Also letting your dog interact with strangers, and then taking him by the scruff, getting loud with him and putting him outside when he breaks your rules (which he probably doesnít understand) will do nothing except make him more worried when strangers are present. Dogs donít understand what we expect of them automatically, they need to be shown with clear and consistent handling. By doing this, you may actually be making him worse and more worried.

I will make some recommendations for articles and videos that I feel could help you out along with working with a qualified trainer.

Iíd start with our Groundwork program. Pack Structure for the Family Pet is the DVD that picks up where the article leaves off.

I feel that the way dogs are handled on a daily basis are the most important factors to consider when dealing with insecure, nervous or aggressive dogs. Obedience training only plays a small role in this, actually. How you live with the dog has the most impact.

I believe that this DVD could really help you also. Itís titled DEALING WITH DOMINANT AND AGGRESSIVE DOGS and was a 5 year project. You can go to the web page and read the outline of whatís included on the video. These DVDs are not meant to be watched one time.

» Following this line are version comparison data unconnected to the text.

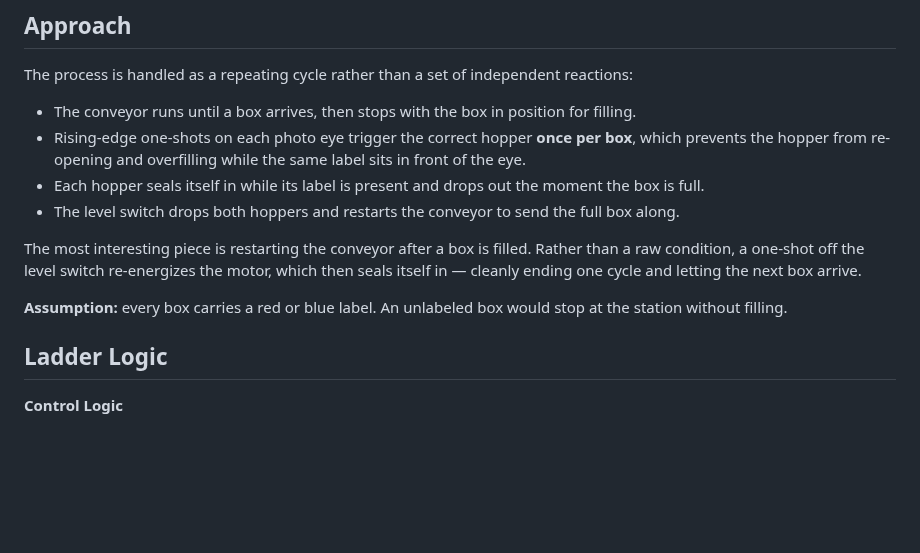
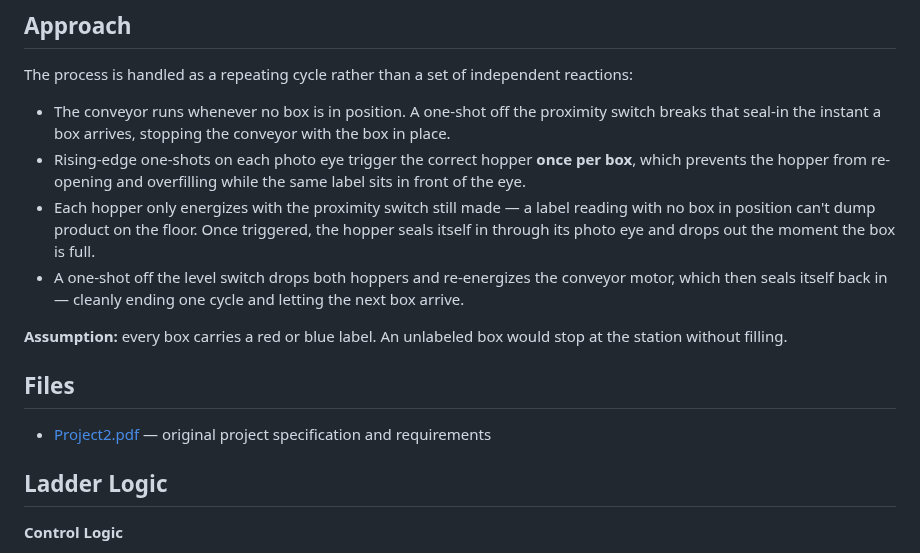
Before and after one commit to IRM1/CONTROLS, a Markdown page: Project2-NutFillingStation/README.md, the part around the change. GitHub-like rendering; blank space fills up the shorter version.

```diff
--- a/Project2-NutFillingStation/README.md
+++ b/Project2-NutFillingStation/README.md
@@ -22,14 +22,16 @@ A conveyor carries boxes with colored labels to a filling station. A proximity s
 
 The process is handled as a repeating cycle rather than a set of independent reactions:
 
-- The conveyor runs until a box arrives, then stops with the box in position for filling.
+- The conveyor runs whenever no box is in position. A one-shot off the proximity switch breaks that seal-in the instant a box arrives, stopping the conveyor with the box in place.
 - Rising-edge one-shots on each photo eye trigger the correct hopper **once per box**, which prevents the hopper from re-opening and overfilling while the same label sits in front of the eye.
-- Each hopper seals itself in while its label is present and drops out the moment the box is full.
-- The level switch drops both hoppers and restarts the conveyor to send the full box along.
-
-The most interesting piece is restarting the conveyor after a box is filled. Rather than a raw condition, a one-shot off the level switch re-energizes the motor, which then seals itself in — cleanly ending one cycle and letting the next box arrive.
+- Each hopper only energizes with the proximity switch still made — a label reading with no box in position can't dump product on the floor. Once triggered, the hopper seals itself in through its photo eye and drops out the moment the box is full.
+- A one-shot off the level switch drops both hoppers and re-energizes the conveyor motor, which then seals itself back in — cleanly ending one cycle and letting the next box arrive.
 
 **Assumption:** every box carries a red or blue label. An unlabeled box would stop at the station without filling.
+
+## Files
+
+- [Project2.pdf](docs/Project2.pdf) — original project specification and requirements
 
 ## Ladder Logic
 
```
Also changed, not shown: Project2-NutFillingStation/images/controls.png (added), Project2-NutFillingStation/images/i-o.png (added), 1 other file.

The fact is anyone who needs this information needs to watch it many times because every time they watch it they will pick up new ideas.

I hope this helps.


My Rot isnít aggressive to any of the stray dogs that approach us when we are on walks. He just stands there and looks at them. Is there anything I can do to make him more aggressive towards them?

I have a 15-month male Rottweiler. He has begun obedience and is excelling in it to the point where I am going to put an obedience title on him. I have not entered bite work with him but he has been worked on some tracking. My question is this: I walk my dog in the neighborhood and the other neighborhood (strays) dogs run up to him and stay about 10-15 feet away. They bark and growl at him, but they never come any closer. My Rottweiler in turn stands his ground and just stares at them. As he does this they seem to retreat. Why doesn't he bark at them? Should he need to bark at them? Thank you, Kobie


A: You are very lucky, you have a nice dog. Take it from someone who knows. You have a real jewel in a non-dog aggressive animal. Do not reward any sign of aggression. Carry a can of pepper gas and use it on EVERY dog that comes up to you (make sure the wind is blowing in the right direction). I am very serious about this. Pepper gas will teach every stray dog in the neighborhood that you are the biggest bad ass that walks through the valley of death and they all will leave you alone. Trust me on this - it is far better for you to fight these fights for your dog with pepper gas than to try and control a very powerful Rott who decides he hates everything on 4 legs. The first time that one of these dogs attacks your dog things will change forever. Your dog will go from standing there to trying to attack every dog he sees. That then becomes a problem with no end in sight.